People who have a financial advisor have someone to call for reassurance when their investments go down. It's the job of the financial advisor to remind them that market fluctuations are normal. Those who own mutual funds at the bank are probably inclined to ignore them, and if they notice a decline, don't get around to making an appointment with a bank person to sell them and just keep holding onto them (the right move, even if the reason is poor).
When you are a DIY investor, though, the sell button is a login away. It's easy to feel panicky and wonder whether you made a mistake with your investments. DIY investors need a special amount of stamina and that’s why talking about market volatility is job number one with my “Learn to DIY” clients.
Let me give you a taste of this lesson. Have a look at a long-term chart of the stock market. Below you can see one that goes back to 1929. What do we see? Ups and downs that straddle an upward-sloping trend line.
To emphasize the kind of endurance an DIY investor needs, I like to look at the investor experience during the tech bubble. In the years leading up to 2000, the U.S. stock market was on a tear. From 1995 to 1999, it rose for five years in a row at double digit rates: 34%, 20%, 31%, 27% and 20%. Can you imagine how much fun this was? Investors probably felt invincible. But what followed? You guessed it: a decline. The market then had three bad years, falling by 10%, 13% and 23% in 2000 through 2003.

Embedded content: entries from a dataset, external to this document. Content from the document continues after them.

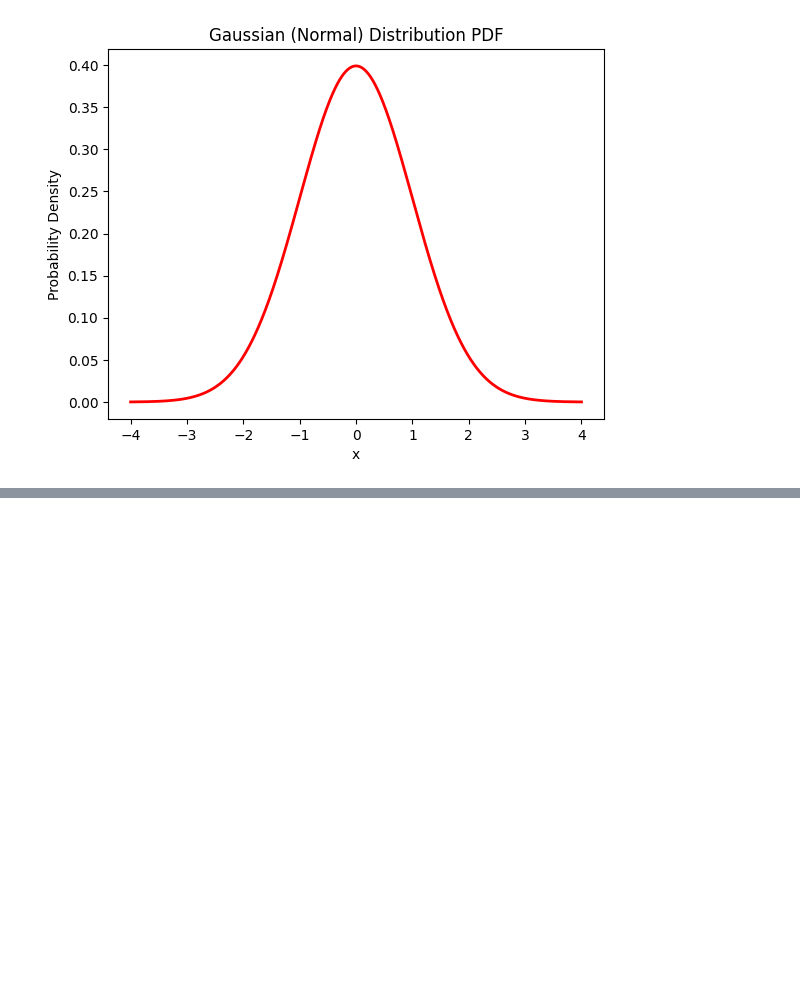
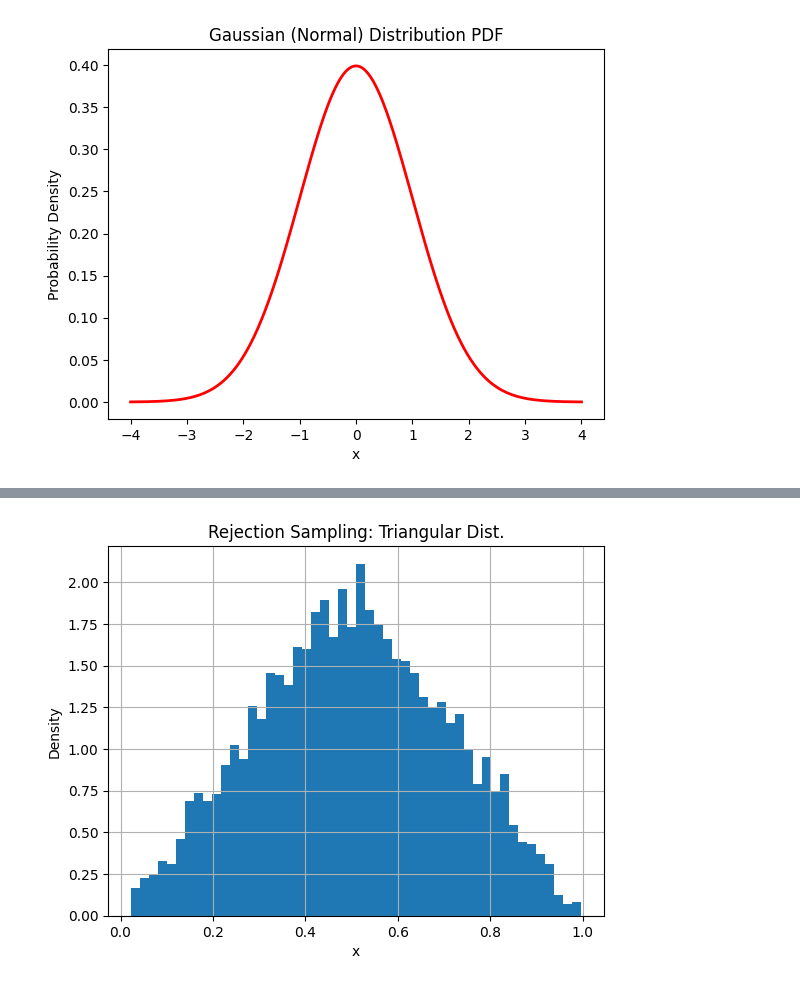
Before and after one commit to Elwarfalli/MSE-1500-Simulation-Modeling-with-Python, a Jupyter notebook: chapter_2.ipynb, the cells around one changed output, grey strips where cells are left out. Cells and saved outputs as stored; diff of their text form; code cells hidden in the pictures; blank space fills up the shorter version.

```diff
--- a/chapter_2.ipynb
+++ b/chapter_2.ipynb
@@ -92,0 +156,22 @@ plt.show()
+# %%
+import numpy as np
+import matplotlib.pyplot as plt
+
+def fx(x):
+    return 2 * x if x <= 0.5 else 2 * (1 - x)
+
+samples = []
+while len(samples) < 5000:
+    u1 = np.random.uniform(0, 1)
+    u2 = np.random.uniform(0, 1)
+    if u2 < fx(u1):
+        samples.append(u1)
+
+plt.hist(samples, bins=50, density=True)
+plt.title("Rejection Sampling: Triangular Dist.")
+plt.xlabel("x")
+plt.ylabel("Density")
+plt.grid()
+plt.show()
+# %% [output]
+[figure, added]
```
Also changed, not shown: parts of 3 cells of this notebook.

Imagine you started investing in 1997. You have a good experience for the first three years but then comes 2000 and the bursting of the tech bubble. Between August and December of 2000, the value of your investment in US stocks falls by 13%. That hurts, but you know about market ups and down so you hold on. By March of 2001, you are down another 12% for a total of 25%. Keep breathing! Hang in there! September comes and you are down another 10%. But it’s not over. Thinking that 2002 will be the turnaround year, you ring in the new year with hope but by September, your holdings are down even more, for a total of a 46% decline since August of 2000. It feels relentless. It feels hopeless. You feel like a fool. All of your friends who told you the stock market was risky are now shaking their heads sadly in your direction.
You started doubting your conviction months ago and now you think that this time it’s different. The market will never recover. You need to cut your losses. It’s understandable if you made this choice– you’ve been through a lot and it’s time to end the pain.
However, the reality is that a DIY investor with a long time horizon needs to keep hanging in there. Selling in Sept of 2002 would have been a big mistake because over the next five years, the stock market rose by 87% to a new high (just in time for the financial crises). Happens every time.
Higher returns are worth the pain
Over the past 50 years, the U.S. stock market has returned 11% per year on average while the Canadian market returned 9% per year. That more than bonds and higher than inflation. That kind of return is why you invest and why you stay invested.
So yes, the stock market is little putrid right now but that’s just part of the cycle. Every time you look at your account or hear the market update on the radio, try this mantra: “It doesn’t matter, I am in for the long run, I made a good decision.” Because it’s going to be ok.